Greg Stucker, the director of race tire sales for the tire supplier, said Goodyear would need to know within the next week if NASCAR wanted to use a softer tire to match a lower-downforce package if it were implemented for the Sept. 20 race at Chicagoland Speedway that will open the Chase.
“I think we’d have to sit down and look at it pretty hard and see what our options would be,” Stucker said when asked what might happen if NASCAR wanted to use a lower-downforce version. “We haven’t had that serious conversation yet because that really hasn’t been proposed to us.”
It’s possible that Goodyear could bring the tire it already confirmed for Chicagoland race with the current rules package during a test this week.
Last Saturday’s race at Kentucky Speedway marked the debut of the lower-downforce approach, but there wasn’t time to build a tire intended to match the package. It seemed to matter little as green-flag passes spiked by 132 percent.
Some drivers have lobbied for a softer tire with lower downforce so they can enjoy more comfort, grip and stability in making passes. But there seemed no problems with the durability of the “unmatched” tire at Kentucky.
“If you look at how Kentucky went and the level of grip vs. the level of downforce, you could extrapolate to say that Chicagoland would probably be similar,” Stucker said. “I think we’d probably want to go back and confirm that and look at that briefly.”
The lower-downforce package will be used again Sept. 6 at Darlington Raceway for the Southern 500. Goodyear is building a softer tire for that race after being able to test with the new rules last month. That compound produced more grip and slightly faster lap times that virtually matched the speeds produced with the current downforce rules.
The Darlington change was made with about 10 weeks of lead time. Stucker said Goodyear prefers to have about three months to manufacture the more than 1,000 tires that are needed for a Sprint Cup weekend.
“Obviously we’ve pulled the trigger on a few (races) a little sooner,” he said. “We can adjust with that. I’m talking about the ideal world, you just like to plan accordingly. We always like to factor in about 90 days, but things are moving kind of quickly here. We’re trying to be as flexible as we can. We’re trying to put the plan on notice there could be changes, and we need to react as we can.”
Stucker confirmed that Goodyear tested a softer tire with the lower-downforce package at Chicagoland but encountered blistering problems with the right side after 20 laps.
“We simply were a little too soft, a little too hung out,” Stucker said. “That’s not going to be the package that’ll work for Chicago in that configuration.”
Stucker said Goodyear wouldn’t built two sets of tires – one for the current rules and one for lower downforce – to extend the deadline for choosing between them.

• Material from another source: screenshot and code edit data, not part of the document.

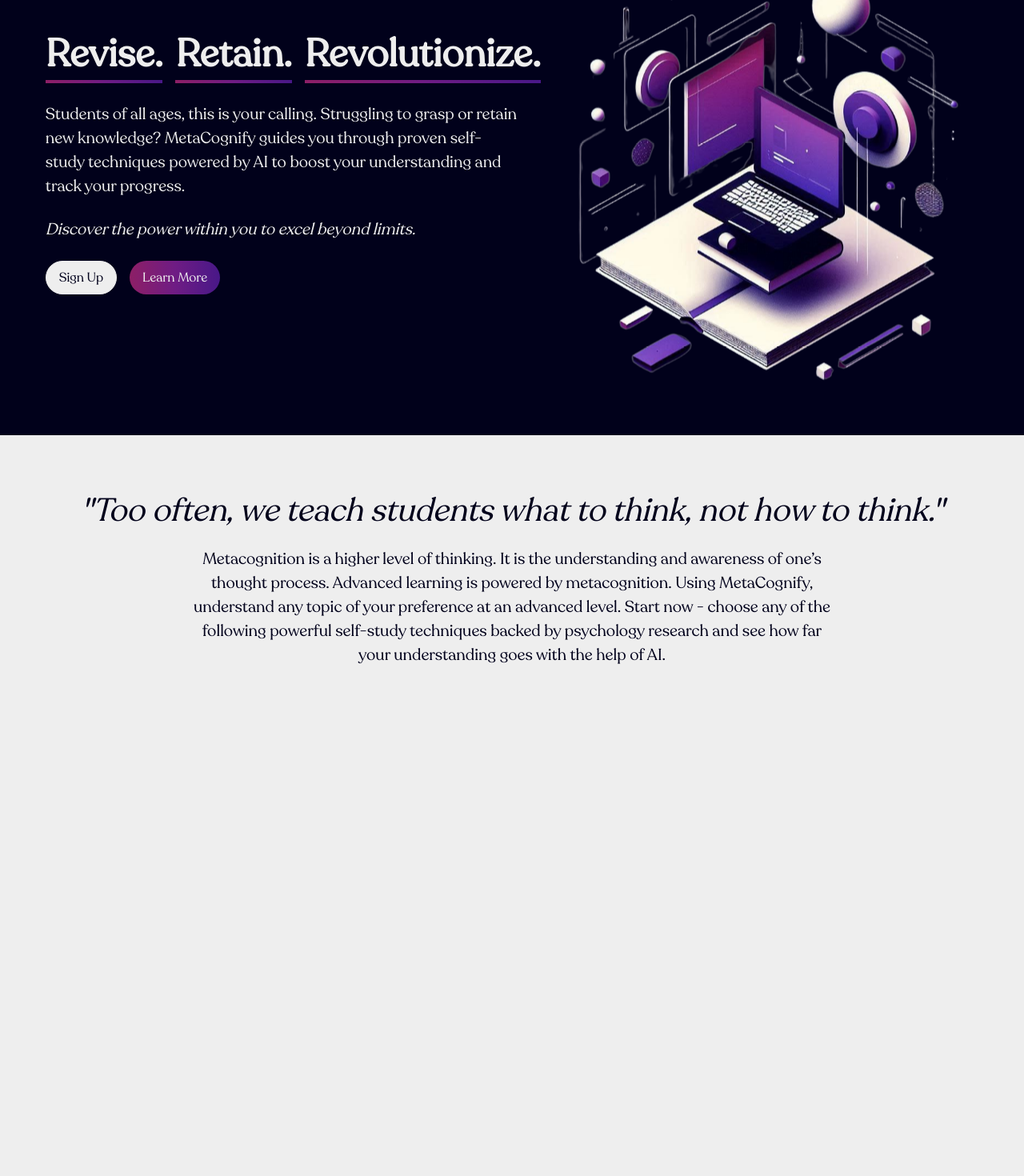
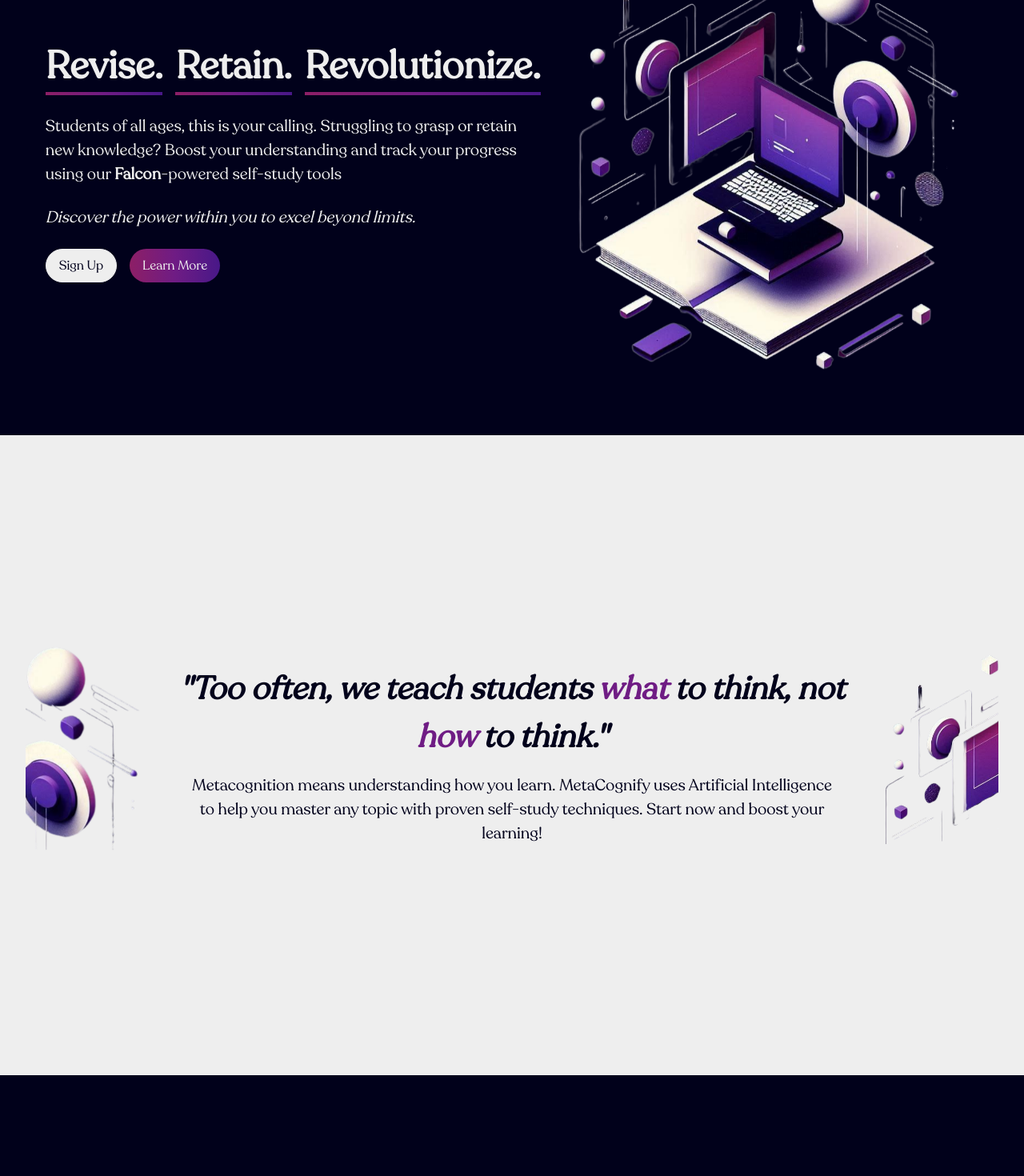
Before and after one commit to AnshanaM/meta-cognify, a Next.js app: page / in a window 1280 px wide. Shown: the part 240-1710 px from the top of the page at 80% size. Built offline with nearby package versions, Linux system fonts and the light colour scheme.

Commit message:
blurred pseudo element

```diff
--- a/src/app/globals.css
+++ b/src/app/globals.css
@@ -19,29 +19,15 @@ main, .nav-bar, body {
 * {
   color: rgb(238, 238, 238);
   font-family: Recoleta;
+  font-variant-ligatures: none;
+  -webkit-font-variant-ligatures: none;
+  -moz-font-feature-settings: "liga" off, "clig" off;
+  -webkit-font-feature-settings: "liga" off, "clig" off;
+  font-feature-settings: "liga" off, "clig" off;
   padding: 0;
   margin: 0;
 }
 
-
-/* .nav-bar {
-  display: flex;
-  height: 7vh;
-  flex-direction: row;
-  justify-content: space-between;
-  padding: 2rem;
-  justify-items: center;
-  align-items: center;
-  background-color: rgb(240, 240, 240);
-}
-
-.logo img {
-  height: 10vh;
-}
-
-.nav-bar-item{
-  color: #01011B;
-} */
 
 .nav-bar {
   display: flex;
@@ -59,16 +45,7 @@ main, .nav-bar, body {
   font-size: 2.0rem;
 }
 
-/* .nav-bar-content {
-  display: flex;
-  flex-grow: 1;
-  align-items: center;
-}
 
-.nav-bar-item {
-  color: #01011B;
-  margin-left: 2rem;
-} */
 .nav-bar-content {
   display: flex;
   flex-grow: 1;
@@ -232,29 +209,79 @@ button {
   height: 4px;
   background: linear-gradient(to right, #8D1F66, #6F1C84, #481888);
 }
-/* Section with white background */
+
+@keyframes float {
+  0%, 100% {
+    transform: translateY(0);
+  }
+  50% {
+    transform: translateY(-10px);
+  }
+}
+
+.falcon-text {
+  position: relative;
+  display: inline-block; /* Ensure the tooltip aligns properly */
+}
+
+.falcon-text::after {
+  content: "Falcon AI models are generated by TII";
+  position: absolute;
+  background-color: rgba(1, 1, 27, 0.5); /* Semi-transparent background */
+  border: 1px solid white;
+  color: white;
+  padding: 0.5rem;
+  border-radius: 5px;
+  font-size: 1rem;
+  max-width: 500px; /* Adjust as needed */
+  word-wrap: break-word; /* Ensure long words wrap */
+  white-space: normal; /* Allow text wrapping */
+  opacity: 0;
+  visibility: hidden;
+  transition: opacity 0.3s, visibility 0.3s;
+  backdrop-filter: blur(2px); /* Blur effect on the content behind */
+  left: 100%; /* Position to the right of the element */
+  top: 50%;
+  transform: translateX(10px) translateY(-50%); /* Center and add a bit of space */
+  z-index: 10; /* Ensure it appears above other content */
+}
+
+.falcon-text:hover::after {
+  opacity: 1;
+  visibility: visible;
+}
+
+
+
 .about-techniques {
   height: 100vh;
   display: flex;
-  flex-direction: column;
   align-items: center;
+  justify-content: center;
   padding: 4rem 2rem;
   text-align: center;
   background-color: rgb(238, 238, 238); /* White background */
 }
 
-/* Section with #01011B background */
-.additional-section {
-  height: 100vh;
+.about-techniques img {
+  animation: float 2.5s ease-in-out infinite;
+}
+
+.about-techniques .left-image {
+  margin-right: 2rem;
+}
+
+.about-techniques .right-image {
+  margin-left: 2rem;
+}
+
+.text-container {
   display: flex;
   flex-direction: column;
   align-items: center;
-  padding: 4rem 2rem;
-  text-align: center;
-  background-color: rgb(238, 238, 238); /* Dark background */
 }
 
-.heading-text{
+.heading-text {
   font-size: 2.5rem;
   margin-bottom: 1rem;
   color: #01011B; /* Or any color that fits your theme */
@@ -265,6 +292,23 @@ button {
   max-width: 800px;
   color: #01011B; /* Or any color that fits your theme */
 }
+
+.highlight-text {
+  color: #6F1C84;
+}
+
+
+/* Section with #01011B background */
+.additional-section {
+  height: 100vh;
+  display: flex;
+  flex-direction: column;
+  align-items: center;
+  padding: 4rem 2rem;
+  text-align: center;
+  background-color: #01011B; /* Dark background */
+}
+
 .footer {
   display: flex;
   height: 7vh;
@@ -272,9 +316,11 @@ button {
   justify-content: center;
   align-items: center;
   background-color: rgb(240, 240, 240);
-  padding:2rem;
+  padding: 2rem;
 }
 
-.footer p{
+.footer p {
   color: #01011B;
 }
+
+/* Existing CSS code ... */
--- a/src/app/layout.tsx
+++ b/src/app/layout.tsx
@@ -2,6 +2,7 @@ import type { Metadata } from "next";
 import { Inter } from "next/font/google";
 import Navbar from "./components/Navbar";
 import "./globals.css";
+import '@fortawesome/fontawesome-free/css/all.min.css';
 
 const inter = Inter({ subsets: ["latin"] });
 
--- a/src/app/page.tsx
+++ b/src/app/page.tsx
@@ -10,7 +10,7 @@ export default function Home() {
             <h1 className="text-gradient-underline"><b>Retain.</b></h1>
             <h1 className="text-gradient-underline"><b>Revolutionize.</b></h1>
           </div>
-          <p>Students of all ages, this is your calling. Struggling to grasp or retain new knowledge? MetaCognify guides you through proven self-study techniques powered by AI to boost your understanding and track your progress.</p>
+          <p>Students of all ages, this is your calling. Struggling to grasp or retain new knowledge? Boost your understanding and track your progress using our <b className="falcon-text">Falcon</b>-powered self-study tools</p>
           <p><i>Discover the power within you to excel beyond limits.</i></p>
           <div className="button-group">
             <button className="sign-up-button">Sign Up</button>
@@ -24,13 +24,17 @@ export default function Home() {
 
       {/* New heading and paragraph */}
       <section className="about-techniques">
-        <i><h1 className="heading-text">"Too often, we teach students what to think, not how to think."</h1></i>
-        <p className="description-text">
-        Metacognition is a higher level of thinking.
-        It is the understanding and awareness of one’s thought process. Advanced learning is powered by metacognition.
-        Using MetaCognify, understand any topic of your preference at an advanced level.
-        Start now - choose any of the following powerful self-study techniques backed by psychology research and see how far your understanding goes with the help of AI.
-        </p>
+        <Image src="/left.png" alt="Left Image" width={150} height={150} className="left-image" />
+        <div className="text-container">
+          <i><b><h1 className="heading-text">
+            "Too often, we teach students <span className="highlight-text">what</span> to think, not <span className="highlight-text">how</span> to think."
+          </h1></b></i>
+          <p className="description-text">
+            Metacognition means understanding how you learn. MetaCognify uses Artificial Intelligence to help you master any topic with proven self-study techniques. Start now and boost your learning!
+          </p>
+        </div>
+
+        <Image src="/right.png" alt="Right Image" width={150} height={150} className="right-image" />
       </section>
 
       {/* New section with dark background */}
```
Also changed, not shown: package.json (+5 -4 lines), src/app/components/Navbar.tsx (indentation only), 2 other files (tests, documents, lock files or other folders).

“I think everyone understands by the nature of how much product we have to produce, and the time it takes to produce them, we’re not as flexible as everyone else is,” he said. “I think everybody recognizes that. We’re trying to move things around and be as flexible as we can. So, we’ll react as we need to. I think everyone would like to have those data points.
“I think we have Kentucky, where we had a minor grip improvement, but in everybody’s eyes, maybe that wasn’t ideal from a grip perspective. But maybe it was. Now we go to Darlington and add that grip back. We’ll have two really good data points with that configuration.”